Although former Secretary of State Hillary Clinton got nearly 2,000 more popular votes than Sen. Bernie Sanders in the KY primary, Sanders is ahead by about 36,000 more popular votes than Clinton in Oregon, where 70 percent of the votes cast have been counted, according to the Associated Press.
The two candidates are expected to split the delegates in KY, while Sanders will reduce Clinton’s delegate lead slightly as a result of his Oregon victory. Dana Tims of The Oregonian noted,
Sanders locked up the Oregon victory by establishing insurmountable leads in Democratic strongholds including Multnomah and Lane counties. But they’ll share 74 delegates proportionally, meaning Sanders’ victory will do little to cut into Clinton’s overall lead in delegates.
…A sizable surge in voter registration, particularly among young voters apparently sparked by Sanders’ populist message, preceded the primary.
Registration among those ages 18 to 29 increased by 21 percent from September 2015 to April 2016. No other age group managed to break double digits, with voters ages 30 to 39 coming closest at 9 percent, according to Oregon Secretary of State’s Office figures.
During that same eight-month period, Democratic registration grew by 16 percent. Democrats now comprise 42 percent of the electorate, up from 38 percent less than a year ago. Republican registration, by contrast, grew by 7 percent during the period. Their share of the electorate remained unchanged at 30 percent.
Thus far, Clinton has received more than 3 milllion more popular votes than has Sanders. As for overall delegate totals, Tims notes,
Although precise delegate tallies can change day-to-day, Clinton, prior to Oregon and other Tuesday contests, counted 1,716 delegates awarded on the basis of the votes she’s gotten. That’s an edge of 283 over Sanders’ 1,433 pledged delegates.
When superdelegates are factored in, Clinton’s lead grows daunting, giving her a 2,240-to-1,473 edge over Sanders…Unpledged Democratic party leaders are free to support the candidate of their choice, regardless of how their states’ voters leaned. A vast majority of the party’s 714 superdelegates – 524 to 40 to be precise – have declared their support for Clinton.
The Clinton campaign believes they can clinch the delegates needed for the Democratic nomination on June 7, when California, Montana, New Jersey, New Mexico, North Dakota and South Dakota hold their primaries and caucuses. Sanders has pledged to stay in the campaign “until the last ballot is cast” and “take our fight to the convention.”
Regarding the angry conflict between Clinton and Sanders supporters at the Nevada state Democratic convention, Clare Foran observes at The Atlantic:

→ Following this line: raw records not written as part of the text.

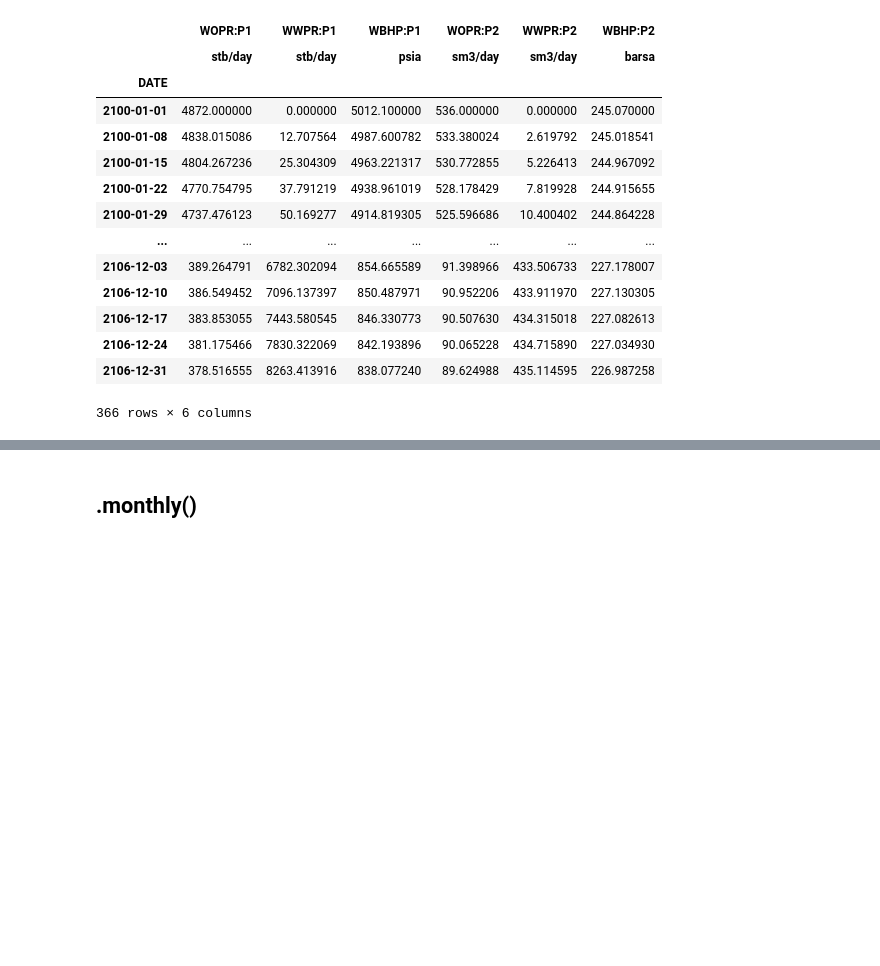
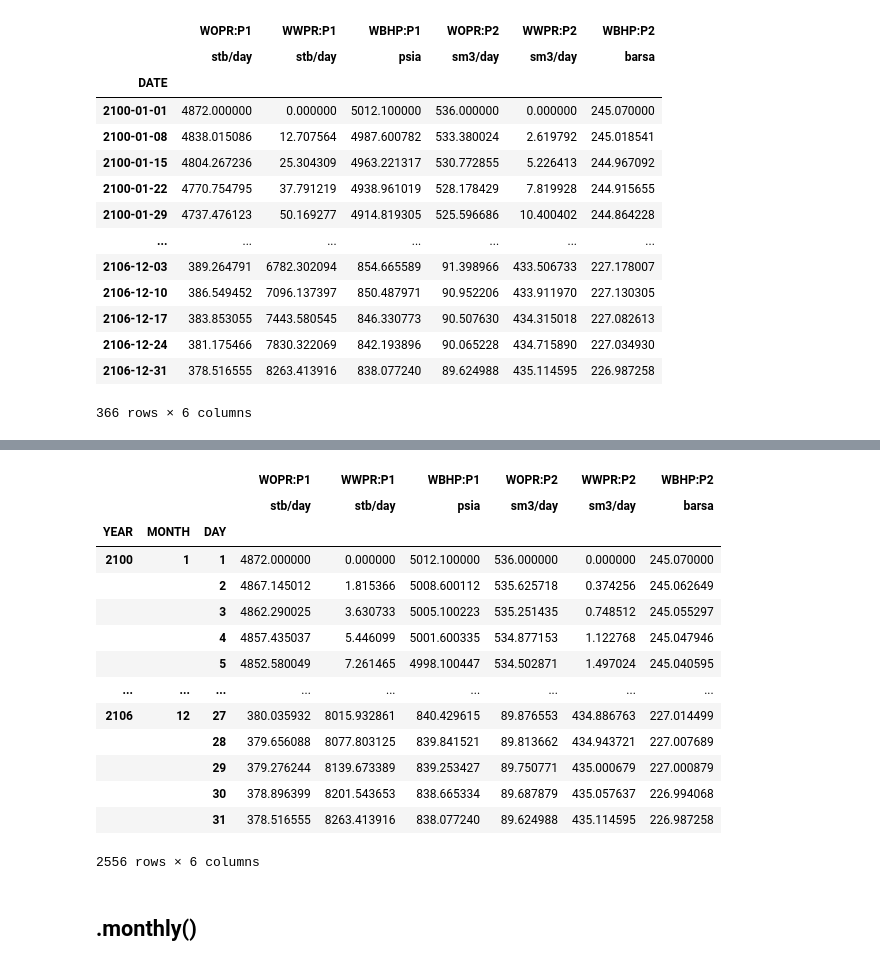
Before and after one commit to ayaranitram/simpandas, a Jupyter notebook: simpandas_demo.ipynb, the cells around one changed output, grey strips where cells are left out. Cells and saved outputs as stored; diff of their text form; code cells hidden in the pictures; blank space fills up the shorter version.

```diff
--- a/simpandas_demo.ipynb
+++ b/simpandas_demo.ipynb
@@ -72,3 +112,21 @@ sample_prod.daily()
+# %%
+sample_prod.daily(datetime_index=False, complete_index=True)
+# %% [output]
+|  |  |  | WOPR:P1 | WWPR:P1 | WBHP:P1 | WOPR:P2 | WWPR:P2 | WBHP:P2 |
+|  |  |  | stb/day | stb/day | psia | sm3/day | sm3/day | barsa |
+| YEAR | MONTH | DAY |  |  |  |  |  |  |
+| 2100 | 1 | 1 | 4872.000000 | 0.000000 | 5012.100000 | 536.000000 | 0.000000 | 245.070000 |
+|  |  | 2 | 4867.145012 | 1.815366 | 5008.600112 | 535.625718 | 0.374256 | 245.062649 |
+|  |  | 3 | 4862.290025 | 3.630733 | 5005.100223 | 535.251435 | 0.748512 | 245.055297 |
+|  |  | 4 | 4857.435037 | 5.446099 | 5001.600335 | 534.877153 | 1.122768 | 245.047946 |
+|  |  | 5 | 4852.580049 | 7.261465 | 4998.100447 | 534.502871 | 1.497024 | 245.040595 |
+| ... | ... | ... | ... | ... | ... | ... | ... | ... |
+| 2106 | 12 | 27 | 380.035932 | 8015.932861 | 840.429615 | 89.876553 | 434.886763 | 227.014499 |
+|  |  | 28 | 379.656088 | 8077.803125 | 839.841521 | 89.813662 | 434.943721 | 227.007689 |
+|  |  | 29 | 379.276244 | 8139.673389 | 839.253427 | 89.750771 | 435.000679 | 227.000879 |
+|  |  | 30 | 378.896399 | 8201.543653 | 838.665334 | 89.687879 | 435.057637 | 226.994068 |
+|  |  | 31 | 378.516555 | 8263.413916 | 838.077240 | 89.624988 | 435.114595 | 226.987258 |
+2556 rows × 6 columns
 # %% [markdown]
 ## .monthly()
 # %%
```
Also changed, not shown: parts of 38 cells of this notebook, 8 other files.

The challenge for Democrats, and particularly for Clinton, is to find out how to preserve unity as the primary drags on. One question is whether the kind of hostility seen in Nevada will play out at the national convention this summer. “There’s not going to be any violence in Philadelphia,” Sanders campaign manager Jeff Weaver told CNN on Tuesday. “Whoever the ultimate nominee is we want to unify the party… so that we can all go out and defeat Donald Trump in the fall. I don’t think there’s any question about that. What happened in Nevada, I think, is an aberration.” That likely won’t be enough to quell fears among Democrats who are concerned that unity will be difficult to achieve.
Let anger, chaos and violence define the GOP brand. The last two Democratic national conventions have provided excellent displays of civility, event management and party unity — that’s a tradition worth keeping.